David Gerring is a group leader for the development of speciality pharmaceutical products at BTG.  He gained a graduate degree at Reading University in 1996 and moved on to post graduate education at Oxford University where he used gene profiling and protein expression techniques to identify novel tumour associated antigens in leukaemia and lymphomas.   He then spent several years researching and characterising transmissible spongiform encephalopathy’s before moving into the pharmaceutical sector in 2005.  Here he was involved in the development and licensure of a recombinant humanised anti-TNF monoclonal, used molecular evolution techniques in the advancement of specific T-Cell receptor therapies and was involved in the characterisation of viral platforms for Tuberculosis immunisation before joining BTG in 2011.

Kirk125w Dr. Mark Kirk is an emergency physician and medical toxicologist at the University of Virginia in Charlottesville, Virginia.

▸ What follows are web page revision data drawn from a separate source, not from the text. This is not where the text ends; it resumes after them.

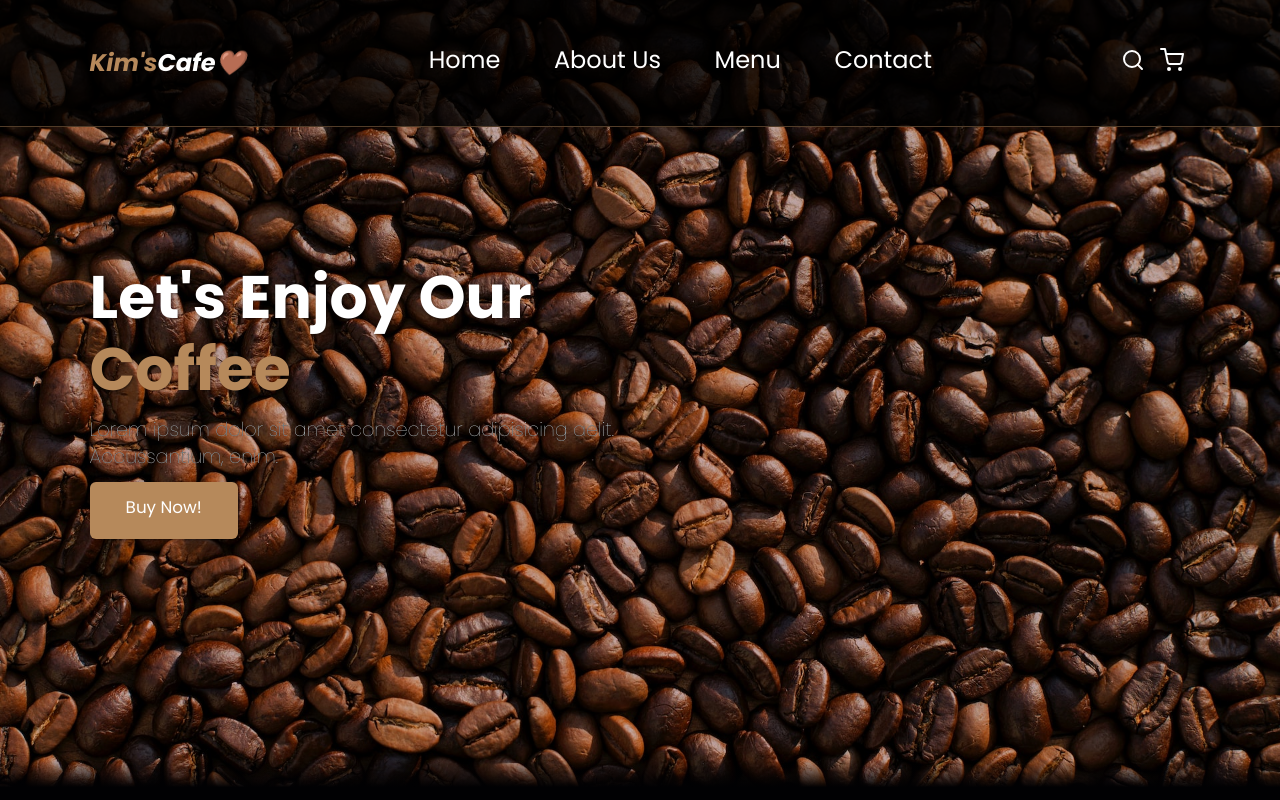
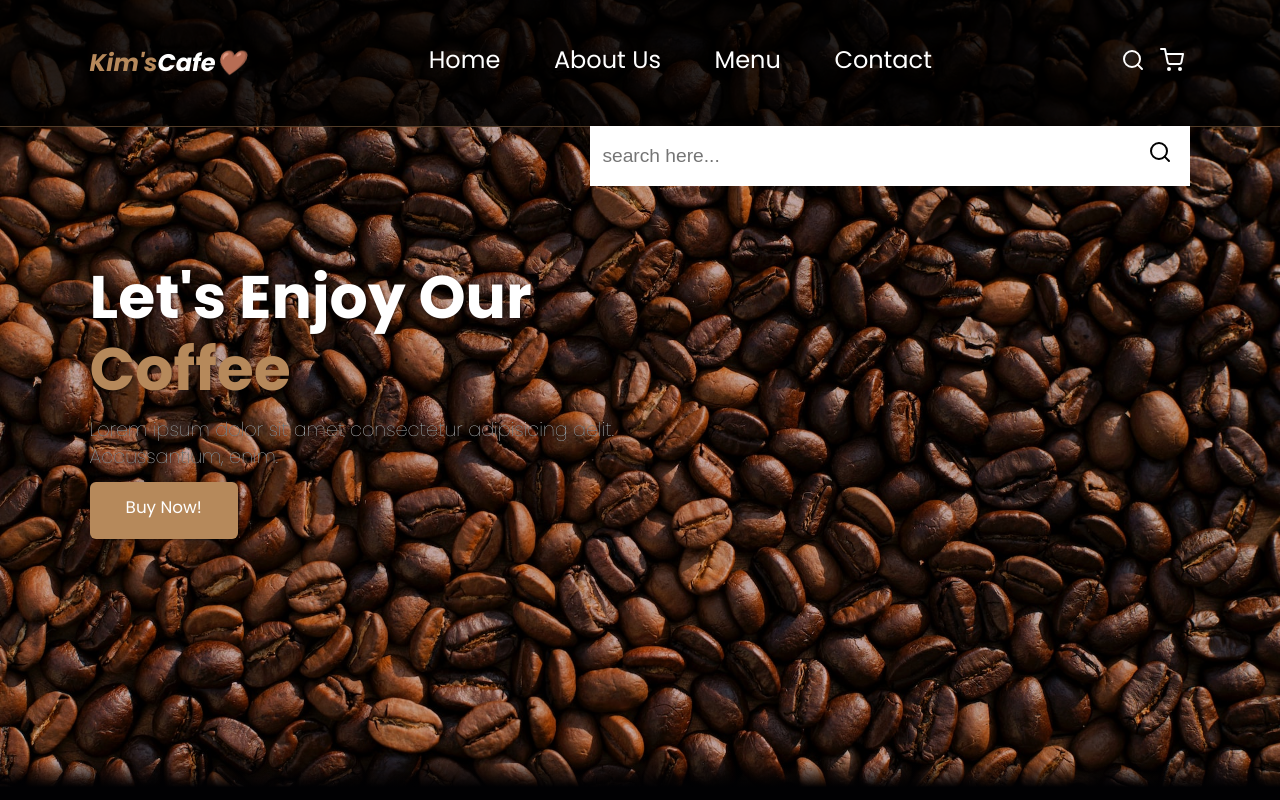
Before and after one commit to kimmercy/kimmercy.github.io, a plain HTML site: page index.html in a window 1280 px wide. Both pictures are taken after a click on the link 1133 px from the left and 67 px from the top of the page. Shown: the top 800 px of the page. Drawn offline with nearby package versions, Linux system fonts and the light colour scheme.

Commit message:
search box updates

```diff
--- a/index.html
+++ b/index.html
@@ -34,10 +34,17 @@
       </div>
 
       <div class="navbar-extra">
-        <a href="#" id="search"><i data-feather="search"></i></a>
+        <a href="#" id="search-button"><i data-feather="search"></i></a>
         <a href="#" id="shopping-cart"><i data-feather="shopping-cart"></i></a>
         <a href="#" id="tab-menu"><i data-feather="menu"></i></a>
       </div>
+
+      <!-- Search Form start -->
+      <div class="search-form">
+        <input type="search" id="search-box" placeholder="search here..." />
+        <label for="search-box"><i data-feather="search"></i></label>
+      </div>
+      <!-- Search Form end -->
     </nav>
     <!-- Navbar end -->
 
@@ -127,9 +134,15 @@
     </section>
     <!-- Menu Section end -->
 
+    <!-- Product Section start -->
+    <section class="products" id="products"></section>
+    <h2><span>Our</span> Product</h2>
+
+    <!-- Product Section end -->
+
     <!-- Contact Section start -->
     <section id="contact" class="contact">
-      <h2><span>Contact</span> Us</h2>
+      <h2>Contact <span>Us</span></h2>
       <p>
         Lorem ipsum dolor sit amet consectetur adipisicing elit. Dicta inventore
         placeat excepturi facere natus quas!
--- a/script.js
+++ b/script.js
@@ -1,4 +1,4 @@
-// Toggle class active - ada jadi gaada, gaada jadi ada
+// Toggle class active untuk Tab menu- ada jadi gaada, gaada jadi ada
 const navbarNav = document.querySelector(".navbar-nav");
 // cari documant yang namany query selector
 // cari element yg nama kelas nya navbar-nav
@@ -8,8 +8,19 @@ document.querySelector("#tab-menu").onclick = () => {
   navbarNav.classList.toggle("active");
 };
 
+// Toggle class active untuk Search form
+const searchForm = document.querySelector('.search-form');
+const searchBox = document.querySelector('#search-box');
+
+document.querySelector('#search-button').onclick = (e) => {
+  searchForm.classList.toggle('active');
+  searchBox.focus();
+  e.preventDefault();
+}
+
 // Klik di luar sidebar untuk menghilangkan Tab-bar
 const tab = document.querySelector("#tab-menu");
+const sb= document.querySelector('#search-button');
 
 // jika Makita click di luar tab menu dan di luar Navbar
 // e.target means target maus di klik, tab menu ilang
@@ -17,4 +28,7 @@ document.addEventListener("click", function (e) {
   if (!tab.contains(e.target) && !navbarNav.contains(e.target)) {
     navbarNav.classList.remove("active");
   }
+  if (!sb.contains(e.target) && !searchForm.contains(e.target)) {
+    searchForm.classList.remove("active");
+  }
 });
--- a/style.css
+++ b/style.css
@@ -97,6 +97,41 @@ body {
   display: none;
 }
 
+/* Navbar Search Form */
+
+.navbar .search-form {
+  position: absolute;
+  top: 100%;
+  right: 7%;
+  background: #fff;
+  width: 50rem;
+  height: 5rem;
+  display: flex;
+  align-items: center;
+  transform: scaleY(0);
+  transform-origin: top;
+  transition-duration: 0.3s;
+}
+
+.navbar .search-form.active {
+  transform: scaleY(1);
+}
+
+.navbar .search-form input {
+  height: 100%;
+  width: 100%;
+  font-size: 1.6rem;
+  color: var(--bg);
+  padding: 1rem;
+}
+
+.navbar .search-form label {
+  cursor: pointer;
+  font-size: 2rem;
+  margin-right: 1.5rem;
+  color: var(--bg);
+}
+
 /* Hero Section */
 .hero {
   min-height: 100vh;
@@ -184,6 +219,7 @@ body {
 /* About Section */
 .about,
 .menu,
+.products,
 .contact {
   padding: 8rem 7% 1.4rem;
   /* padding hrs gede, biar muncul icon nya, ga ketelen navbar */
@@ -191,6 +227,7 @@ body {
 
 .about h2,
 .menu h2,
+.products h2,
 .contact h2 {
   text-align: center;
   font-size: 4rem;
@@ -199,6 +236,7 @@ body {
 
 .about h2 span,
 .menu h2 span,
+.products h2 span,
 .contact h2 span {
   color: var(--primary);
 }
@@ -416,6 +454,11 @@ footer .credit a:hover {
     transform: scaleX(0.2);
   }
 
+  .navbar .search-form {
+    width: 90%;
+    right: 2rem;
+  }
+
   .about .row {
     flex-wrap: wrap;
   }
```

He is Associate Professor in the School of Medicine’s Department of Emergency Medicine and Department of Pediatrics and he serves as the Medical Director for the UVA Medical Simulation Center.  He has extensive clinical experiences in hazardous materials response, mass gathering medicine and disaster medicine including participation in emergency response planning, mass gathering medicine and NDMS Disaster Medical Assistance Team responses.  He is an educator focusing on critical care toxicology, hazardous materials responses and specifically responses to large-scale incidents.  His teaching is focused on tactical aspects of patient care by translating knowledge into critical decision-making skills and actions.  He recently served as a technical expert and advisor to the Department of Homeland Security. 
Dr. William J. Meggs is a Medical Toxicologist and Emergency Physician practicing at Vidant Medical Center in Greenville, North Carolina. He is Professor of Emergency Medicine and Chief of the Division of Toxicology at the Brody School of Medicine at East Carolina University. His research interests include chronic effects of organophosphate poisoning and first aid and other treatments for poisonous snake and spider bites. He was a toxicology fellow at the New York City Poison Center and the recipient of the 2010 American College of Medical Toxicology award for outstanding contributions to toxicology research. 

Dr.Nathan Menke is a second year medical toxicology fellow at the University of Pittsburgh Medical Center. Dr. Menke received his medical degree at the Ohio State University in 2002; he completed his Emergency Medicine Residency at the Medical College of Virginia in 2005.  Dr. Menke completed his Ph.D. in Biochemistry and Molecular Biology from Virginia Commonwealth University in 2010.  Dr. Menke is board-certified in Emergency Medicine.


Dr. Christian A. Tomaszewski is faculty member at the emergency medicine residency at the University of California San Diego.  After training in EM at East Carolina University, he completed at clinical toxicology fellowship at Rocky Mountain Poison Center in Denver.  Simultaneously he trained and became boarded in underwater and hyperbaric medicine as well.  After serving as toxicology fellowship director and medical director of hyperbaric medicine at Carolinas Medical Center, he completed two emergency medicine enhancement projects in United Arab Emirates and Qatar.   After four years abroad, he joined the faculty at the UCSD, where he serves as associate director of emergency clinical services as well associate medical director for the local poison center.  His research interests continue to include carbon monoxide, cardiovascular toxins, and medication safety.